**DATA SHOWN:**
- - - -

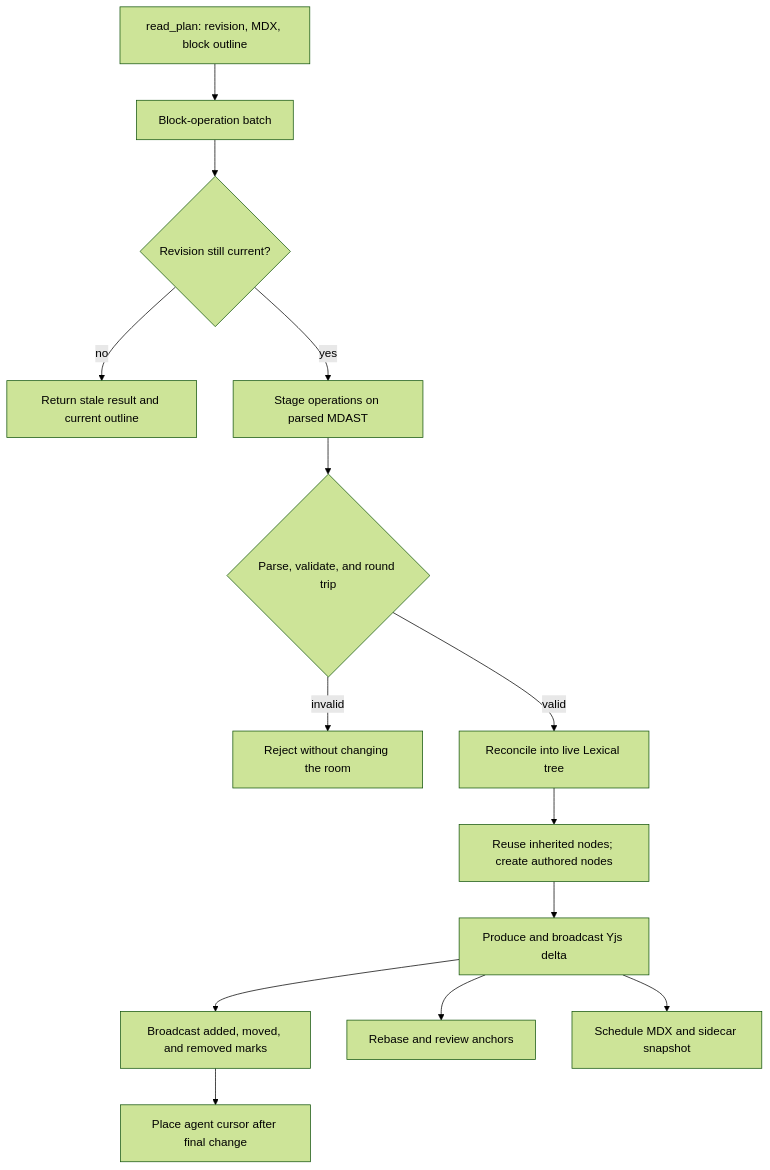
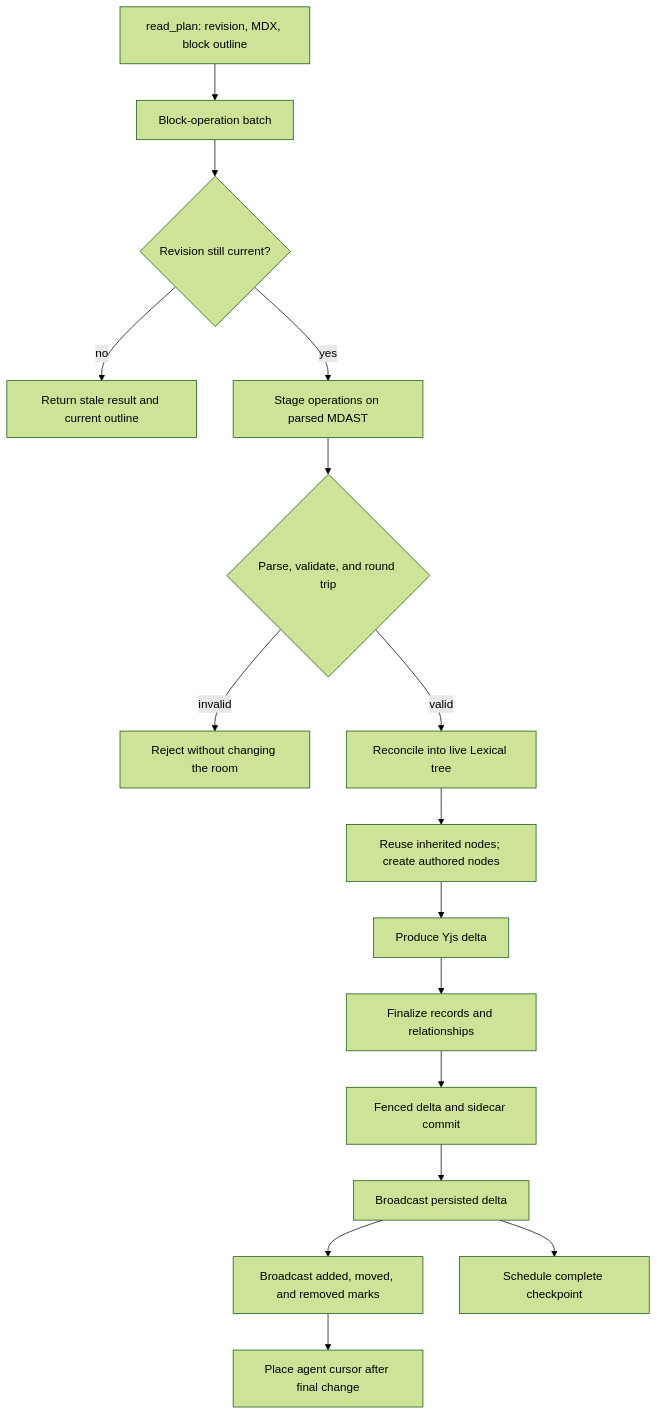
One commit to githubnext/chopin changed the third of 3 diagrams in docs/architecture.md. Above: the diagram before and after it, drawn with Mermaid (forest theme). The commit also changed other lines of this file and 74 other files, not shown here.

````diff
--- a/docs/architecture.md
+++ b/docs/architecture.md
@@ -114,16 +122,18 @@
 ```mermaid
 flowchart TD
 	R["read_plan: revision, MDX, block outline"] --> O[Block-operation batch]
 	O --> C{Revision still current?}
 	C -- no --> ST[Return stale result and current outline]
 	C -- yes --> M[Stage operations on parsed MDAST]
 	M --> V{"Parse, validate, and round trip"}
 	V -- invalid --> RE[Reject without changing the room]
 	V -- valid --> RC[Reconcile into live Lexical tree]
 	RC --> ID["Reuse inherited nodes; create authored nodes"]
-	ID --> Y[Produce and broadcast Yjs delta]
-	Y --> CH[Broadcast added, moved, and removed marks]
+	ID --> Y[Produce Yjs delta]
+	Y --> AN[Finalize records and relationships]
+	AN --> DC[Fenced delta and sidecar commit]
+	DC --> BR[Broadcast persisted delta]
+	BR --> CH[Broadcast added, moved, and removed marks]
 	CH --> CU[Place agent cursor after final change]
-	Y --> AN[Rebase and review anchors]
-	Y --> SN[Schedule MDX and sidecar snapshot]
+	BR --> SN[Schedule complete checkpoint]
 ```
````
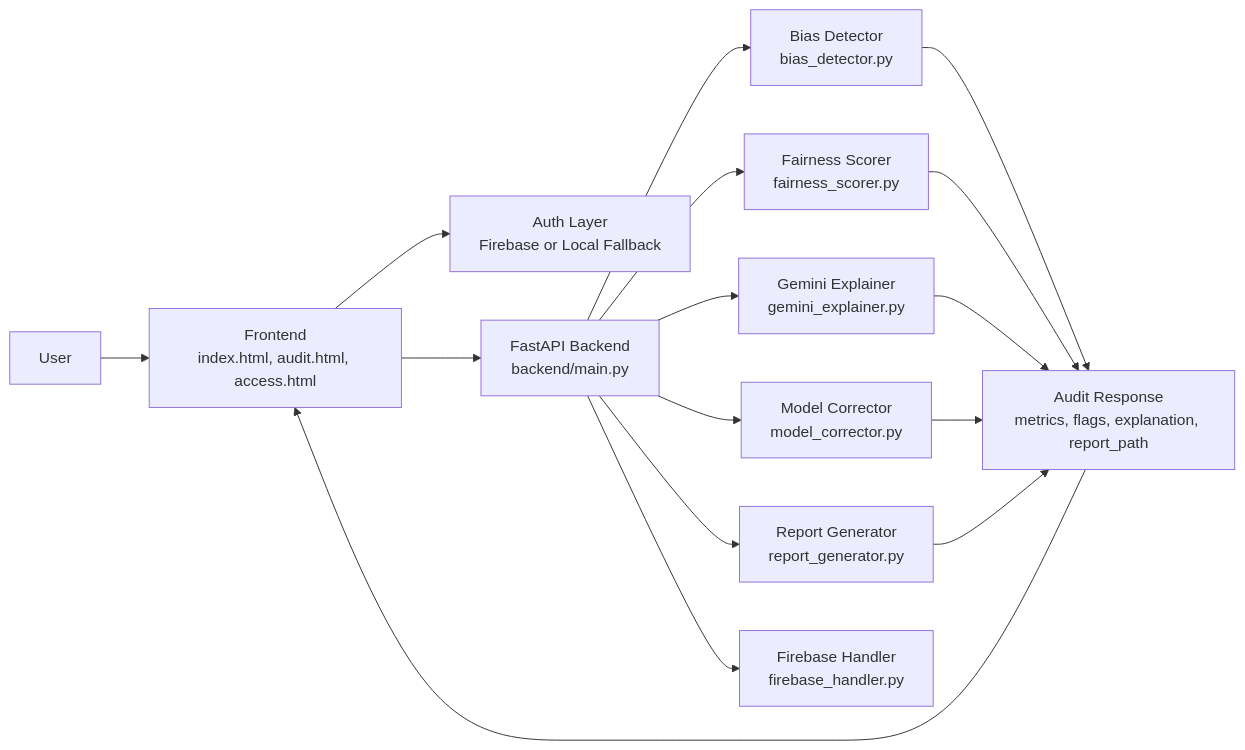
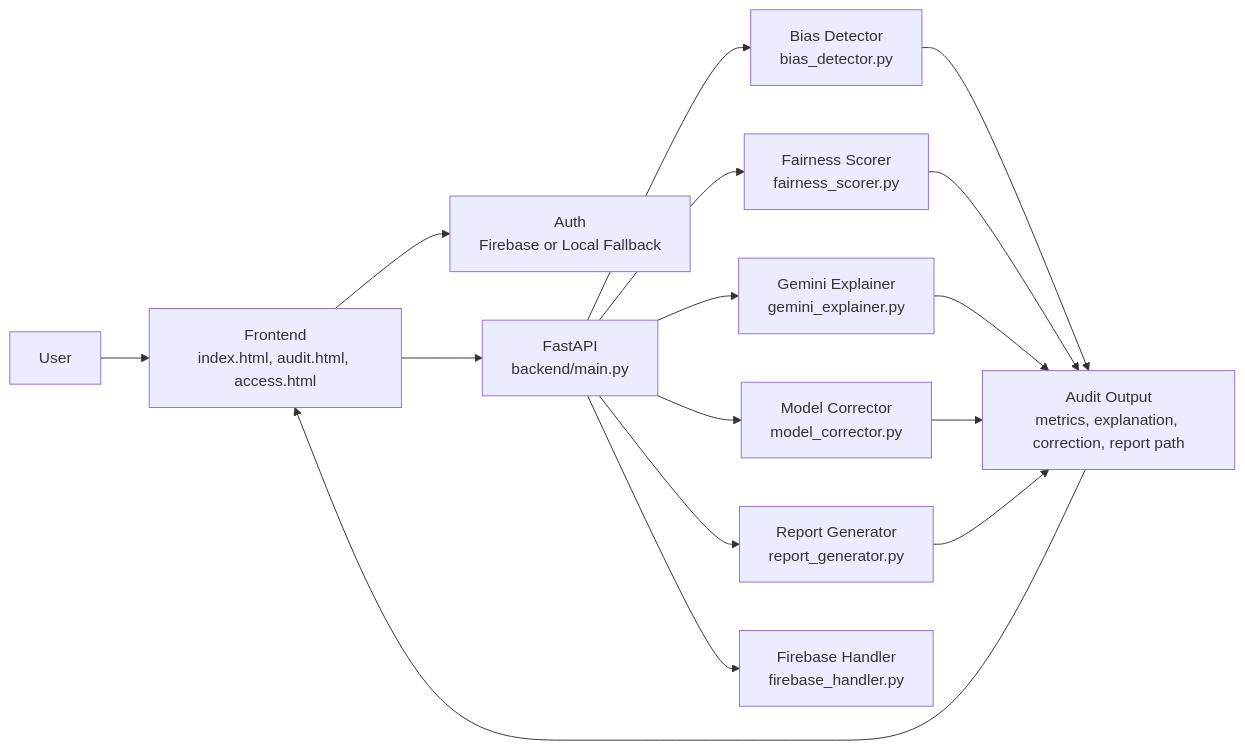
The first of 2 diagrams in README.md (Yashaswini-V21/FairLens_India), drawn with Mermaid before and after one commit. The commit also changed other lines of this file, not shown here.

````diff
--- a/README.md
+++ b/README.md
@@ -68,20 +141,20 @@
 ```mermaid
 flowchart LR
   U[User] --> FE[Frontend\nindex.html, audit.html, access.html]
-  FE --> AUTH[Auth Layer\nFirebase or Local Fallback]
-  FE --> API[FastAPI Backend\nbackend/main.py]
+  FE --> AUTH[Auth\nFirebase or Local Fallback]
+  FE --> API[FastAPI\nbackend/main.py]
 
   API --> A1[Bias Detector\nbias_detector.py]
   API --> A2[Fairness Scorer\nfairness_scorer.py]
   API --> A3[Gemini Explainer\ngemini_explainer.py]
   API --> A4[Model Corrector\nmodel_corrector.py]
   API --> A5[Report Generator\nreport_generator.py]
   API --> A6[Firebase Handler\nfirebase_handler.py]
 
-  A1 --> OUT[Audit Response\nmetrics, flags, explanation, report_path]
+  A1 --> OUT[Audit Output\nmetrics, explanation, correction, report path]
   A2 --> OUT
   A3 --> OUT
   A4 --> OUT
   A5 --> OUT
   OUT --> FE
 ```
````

- - - -

**WHAT THIS TASK INVOLVES:**
Only the lines from the one containing "correction, report path]" through the end of the material should be reproduced, exactly, with both ends included.

**ANSWER AREA:**
+  A1 --> OUT[Audit Output\nmetrics, explanation, correction, report path]
   A2 --> OUT
   A3 --> OUT
   A4 --> OUT
   A5 --> OUT
   OUT --> FE
 ```
````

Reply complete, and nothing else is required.